You can expect

  • Very heat resistant
  • Not acid resistance (tomatoes, red wine, strong chemicals) – will etch the surface
  • Some to no scratch resistance
  • Cautious care and/or regular maintenance required
  • Natural veins, fissures, cracks that can be filled before or after installation.
  • Some chipping/wear over time
  • Requires sealing, often multiple coats to have stain resistance

Limestone & Travertine

Limestone presents a beautiful range of subdued colors while travertine is known for its characteristic veining and patterns. These stones, like marble, are also calcium carbonate based, and can be scratched and etched with many household chemicals. Cleaning up while cooking, using cutting boards are recommended to maintain the finish.

You can expect

  • Very heat resistant
  • Not acid resistance – tomatoes, red wine, strong chemicals will etch the surface
  • Some scratch resistance
  • High absorbency – must be sealed multiple times to have a high level of stain resistance
  • Cautious care and/or regular maintenance required
  • Natural veins, fissures, cracks that can be filled before or after installation – depends on stone
  • Dark gray limestones – can have efflorescence when used in wet areas. A strong penetrating sealer is recommended to minimize this effect.

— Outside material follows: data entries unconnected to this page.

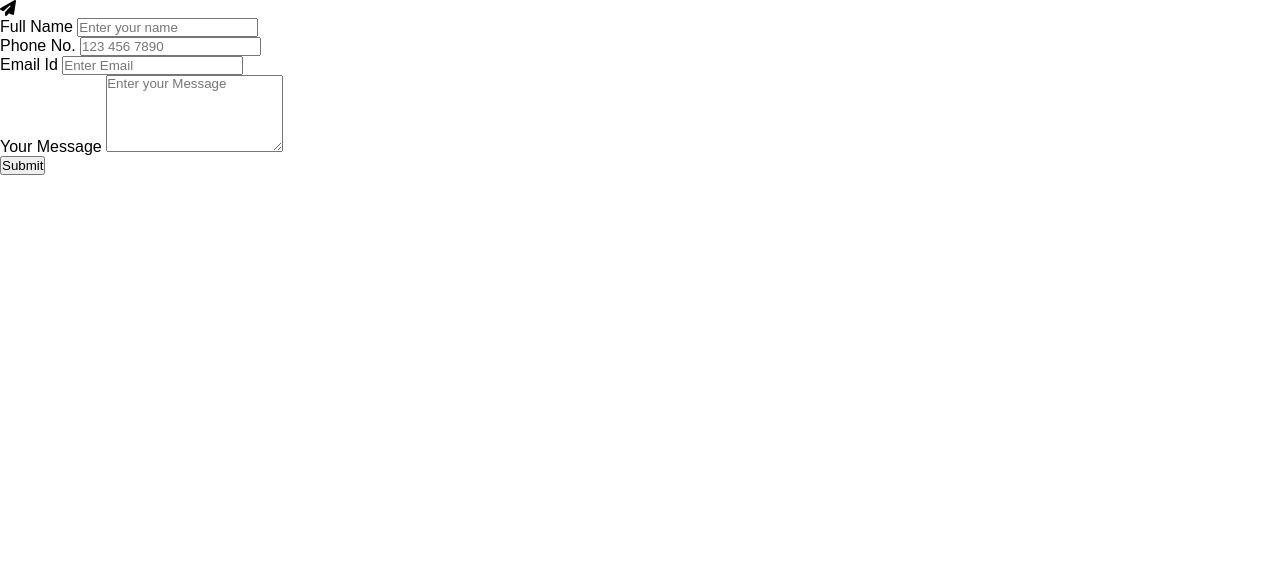
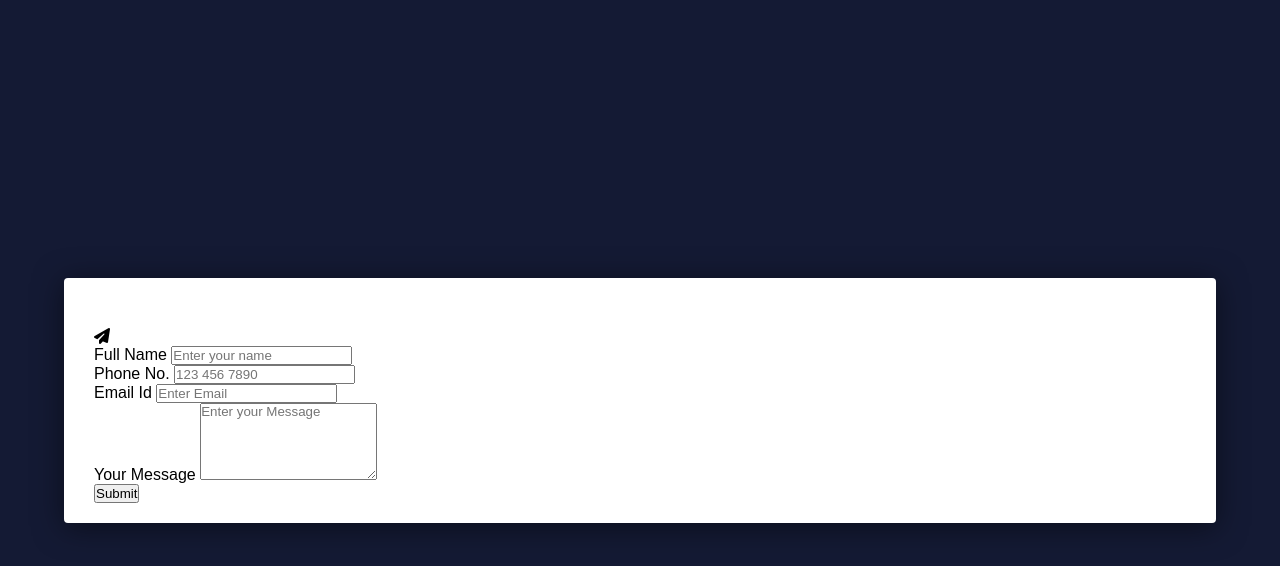
Before and after one commit to khashayaryaghma/practice, a plain HTML site: page Form-Validation/index.html in a window 1280 px wide. Drawn offline with Linux system fonts and the light colour scheme.

Commit message:
Update index.css

```diff
--- a/Form-Validation/index.css
+++ b/Form-Validation/index.css
@@ -4,3 +4,20 @@
     box-sizing: border-box;
     font-family: "Poppins", sans-serif;
 }
+.container{
+    width: 100%;
+    height: 100vh;
+    background-color: #141a34;
+    display: flex;
+    align-items: center;
+    justify-content: center;
+}
+.container form{
+    width: 90%;
+    min-width: 500px;
+    padding: 50px 30px 20px;
+    background-color: #fff;
+    border-radius: 4px;
+    box-shadow: 0 4px 30px rgba(0, 0, 0, 0.5);
+    position: relative;
+}
```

Onyx

This is usually a bold statement piece –  often used for walls, fireplaces, backlit bars. These stones vary in performance, some are a bit harder than others, and will perform similarly to marble. This stone always has many fissures and cracks, which is what gives it its unique look.

You can expect

  • Very heat resistant
  • Little acid resistance (tomatoes, red wine, strong chemicals) – will etch the surface
  • Some to no scratch resistance
  • Cautious care and/or regular maintenance required
  • Natural veins, fissures, cracks that can be filled before or after installation.
  • Chipping/wear over time
  • Requires sealing
  • Limitations on edging options (miter, ogee, etc.)
  • Additional supports may be required

Cristal Collection/Calcites

These stones do fall in the marble grouping, but they are unique in characteristics. Chipping, cracking is a concern, but it a bit more resistant to scratching than most other marbles.. We don’t recommend these be used for large areas, and we do call out that the seams in this stone stand out a bit more than in others. This is due to the crystalline structure of the stone.

You can expect

  • Good heat resistance
  • Little acid resistance (tomatoes, red wine, strong chemicals) – can etch the surface
  • Some scratch resistance
  • Cautious care and/or regular maintenance required
  • Natural veins, fissures, cracks that can be filled before or after installation.
  • Chipping/wear over time
  • Requires sealing
  • Limitations on edging options – std edge is recommended.
  • Additional supports may be required